For Panama, a country created as a transit zone, the treaties represent the focal point in its progess toward a more independent national identity.
``We are now prepared to take over the canal,'' says Diogenes de la Rosa, a longtime politician whose luminous, 83-year-old eyes have seen nearly all of modern Panamian history. Born just 84 days after Panama won its independence from Colombia in 1903 - and just months before workers started carving out the canal - he played a key role in the 1977 treaty negotiations.
Now Mr. de la Rosa says it's time for the Yankees to start packing.``The canal already has 80 percent Panamanian labor,'' he says. ``We have enough skills and experience to take over full control by 1990.''
But saying adios to any foreign power - especially the US - has proven difficult for Panama.
This sinuous land mass, stretching 400 miles east and west like a recumbent Incan god, has been used as a path to riches ever since conquistadors plundered Indian treasures here nearly 500 years ago.

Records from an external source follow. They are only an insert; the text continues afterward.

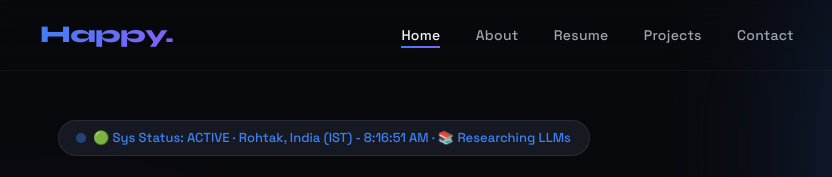
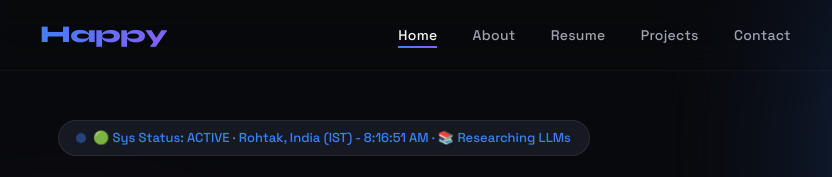
Before and after one commit to happybarak/portfolio, a plain HTML site: page index.html in a window 1280 px wide. Shown: the top 177 px of the page, 32-864 px from the left. Drawn offline with Linux system fonts and the light colour scheme; a script that the page names is missing.

Commit message:
Fix logo link formatting in header

```diff
--- a/index.html
+++ b/index.html
@@ -1682,7 +1682,7 @@
 <!-- HEADER & NAVIGATION -->
 <header>
   <nav>
-    <a href="#home" class="logo gradient-text">Happy.</a>
+    <a href="#home" class="logo gradient-text">Happy</a>
     <ul class="nav-links">
       <li><a href="#home" class="active">Home</a></li>
       <li><a href="#about">About</a></li>
```
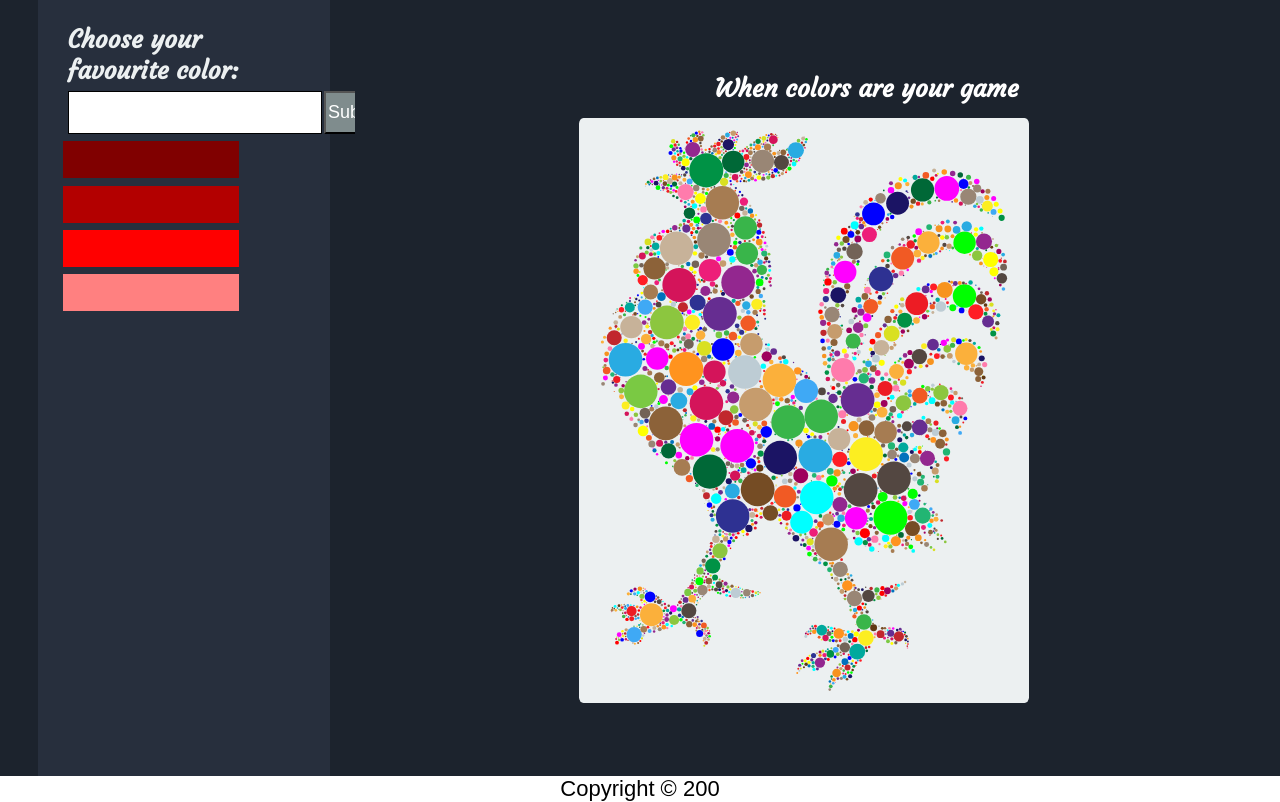
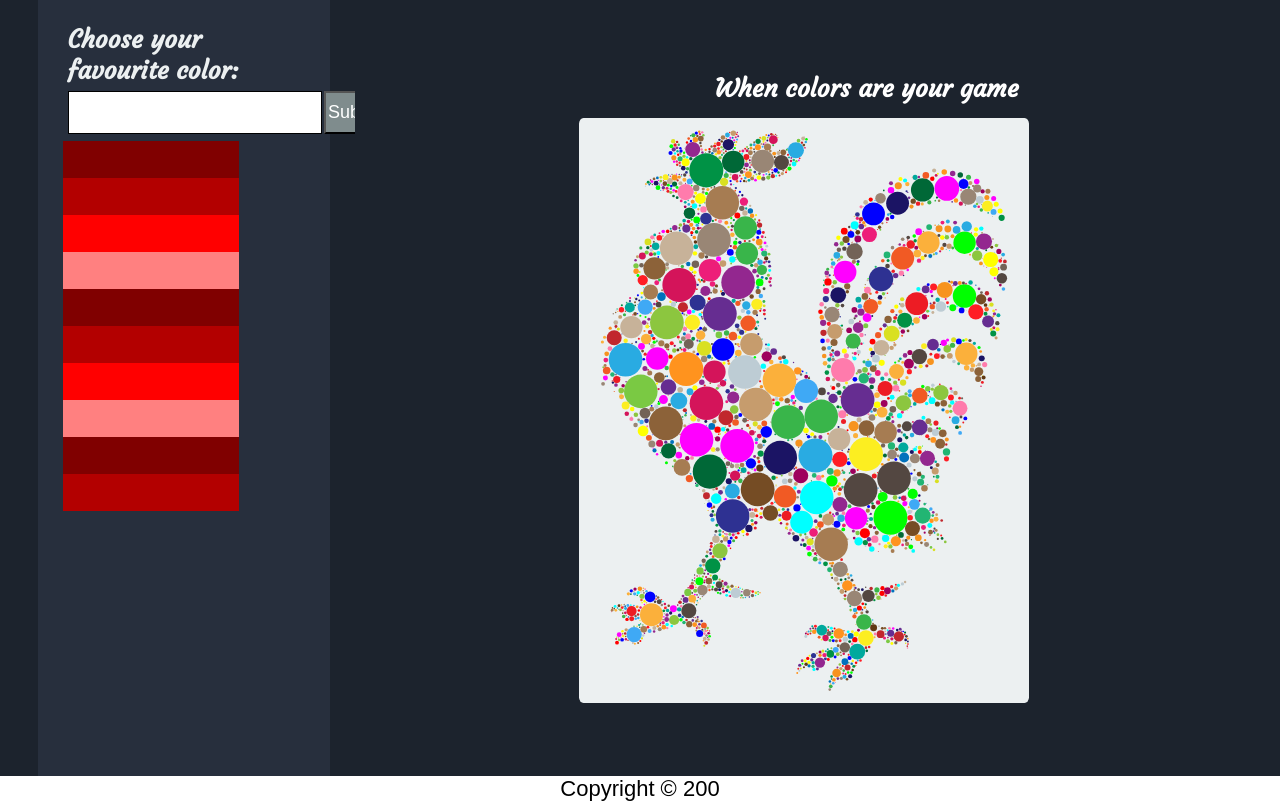
Before and after one commit to Walidmash/200Palette, a website: page public/index.html in a window 1280 px wide. Drawn offline with Linux system fonts and the light colour scheme.

Commit message:
testing paletts design and refactoring it

```diff
--- a/public/index.html
+++ b/public/index.html
@@ -2512,23 +2512,21 @@
             <form id="inputForm" action="index.html" method="post">
 
                 <input list="colors" type="text" name="myInput" id="myInput" value="">
+                <input class="subBtn" type="submit" name="submit" value="Submit">
                 <datalist id="colors">
-
                 </datalist>
-                <input class="subBtn" type="submit" name="submit" value="Submit">
             </form>
             <ul>
-                <li style="background: #800000;"> </li>
-            </ul>
-
-            <ul>
-                <li style="background:#b30000;"> </li>
-            </ul>
-            <ul>
-                <li style="background: #ff0000;"> </li>
-            </ul>
-            <ul>
-                <li style="background: #ff8080;"> </li>
+              <li style="background: #800000;"> </li>
+              <li style="background:#b30000;"> </li>
+              <li style="background: #ff0000;"> </li>
+              <li style="background: #ff8080;"> </li>
+              <li style="background: #800000;"> </li>
+              <li style="background:#b30000;"> </li>
+              <li style="background: #ff0000;"> </li>
+              <li style="background: #ff8080;"> </li>
+              <li style="background: #800000;"> </li>
+              <li style="background:#b30000;"> </li>
             </ul>
         </div>
     </div>
--- a/public/js/index.js
+++ b/public/js/index.js
@@ -29,7 +29,7 @@
         });
       }else if(sugestions.length){
         note.innerHTML = '<h4 class="error">Sorry :( We dont provide this color : '+ myColor + '</h4>'+
-                          '<h5>do you mean '+ sugestions[0] +' ?</h5>'
+                          '<h4>do you mean '+ sugestions[0] +' ?</h4>'
       }else {
         note.innerHTML = '<h4 class="error">Sorry :( We dont provide this color : '+ myColor + '</h4>';
       }
```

The US showed little interest in Panama until 1848, when the California Gold Rush lured thousands of adventurers across the slender isthmus. The continent's first coast-to-coast railroad began seven years later, giving Panama a bustling international commerce unique in Latin America.
The red, white, and blue flag dominated Panama's horizon even more after the canal's completion in 1914, when it became a strategic interest both as a passage for US warships and as a potential military target.
Since 1915, a small flag-covered hill here has marked the US's top military headquarters in Latin America. Today the US Southern Command, whose 9,800 servicemen carry out Pentagon policy for all Latin American countries south of Mexico, also faces eviction by the year 2000. In the treaties, there is no special clause protecting the base. And as part of the Southern Command's focus has shifted from protecting the canal to promoting the contra rebel effort in Nicaragua, Panamanians seem more anxious to have it leave the country.
``They've been intervening in our affairs for a long time,'' says Emelia Garc'ia, a resident in the downtrodden Santa Ana neighborhood, ``and now they want us to close our eyes as they conduct their war.''
The presence of the US military base has bred a certain dependency, says Alfredo Castillero, a history professor at the University of Panama. ``It makes it difficult for Panama to mature as a nation.''
Today the sense of the US presence in Panama City seems inescapable, even though US military families and 7,000 other ``Zonians'' who live in the canal zone are isolated from Panamanian society. The scores of skyrises in the downtown banking district make the 468-year-old city look like a modern Miami. Middle-class communities, with wide streets and manicured lawns, seem modeled after US suburbs. It's rare to find a member of the middle class who hasn't learned English or studied abroad.
US influence extends into the lower classes as well. In public schools, children learn an anti-US version of history while emulating the latest US fads and fashions.
Panamians see no contradiction between pursuing American ideals and wanting a diminished US presence.
Arcelio Moreno, a canal worker's son who lives in a small village, says: ``It's not that we dislike North Americans. It's just that we want to make our own decisions.''